WORK ORDER »
Search the entries for the word "WebContent". Copy every line where it turns up.
DATA START
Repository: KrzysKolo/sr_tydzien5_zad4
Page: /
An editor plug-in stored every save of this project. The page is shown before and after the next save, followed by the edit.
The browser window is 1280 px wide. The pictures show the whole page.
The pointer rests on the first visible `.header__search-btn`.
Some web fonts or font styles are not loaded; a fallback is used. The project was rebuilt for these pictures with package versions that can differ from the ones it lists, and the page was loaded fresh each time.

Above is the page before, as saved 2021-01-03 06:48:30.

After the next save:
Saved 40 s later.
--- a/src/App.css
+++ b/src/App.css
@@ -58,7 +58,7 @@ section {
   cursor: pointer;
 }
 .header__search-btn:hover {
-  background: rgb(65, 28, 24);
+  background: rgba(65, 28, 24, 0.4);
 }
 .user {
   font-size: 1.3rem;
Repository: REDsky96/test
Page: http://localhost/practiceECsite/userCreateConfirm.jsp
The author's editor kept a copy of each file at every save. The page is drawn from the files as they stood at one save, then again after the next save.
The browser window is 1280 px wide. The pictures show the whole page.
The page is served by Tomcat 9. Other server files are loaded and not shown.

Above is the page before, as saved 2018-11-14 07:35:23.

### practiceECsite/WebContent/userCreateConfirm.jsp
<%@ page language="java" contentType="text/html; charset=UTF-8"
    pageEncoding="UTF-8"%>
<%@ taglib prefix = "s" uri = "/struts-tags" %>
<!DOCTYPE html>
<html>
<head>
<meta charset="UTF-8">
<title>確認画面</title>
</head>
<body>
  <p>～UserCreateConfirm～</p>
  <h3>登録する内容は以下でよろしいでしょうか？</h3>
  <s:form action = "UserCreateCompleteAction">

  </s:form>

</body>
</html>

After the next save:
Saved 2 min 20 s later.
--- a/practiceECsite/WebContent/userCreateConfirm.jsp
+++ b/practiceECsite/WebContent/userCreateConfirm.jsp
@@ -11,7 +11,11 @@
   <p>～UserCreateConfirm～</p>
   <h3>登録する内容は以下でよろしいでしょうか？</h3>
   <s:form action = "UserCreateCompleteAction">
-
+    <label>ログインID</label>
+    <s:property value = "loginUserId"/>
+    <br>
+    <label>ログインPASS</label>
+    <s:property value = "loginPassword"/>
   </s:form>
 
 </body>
DATA END
OUTPUT OF THE TASK »
### practiceECsite/WebContent/userCreateConfirm.jsp
--- a/practiceECsite/WebContent/userCreateConfirm.jsp
+++ b/practiceECsite/WebContent/userCreateConfirm.jsp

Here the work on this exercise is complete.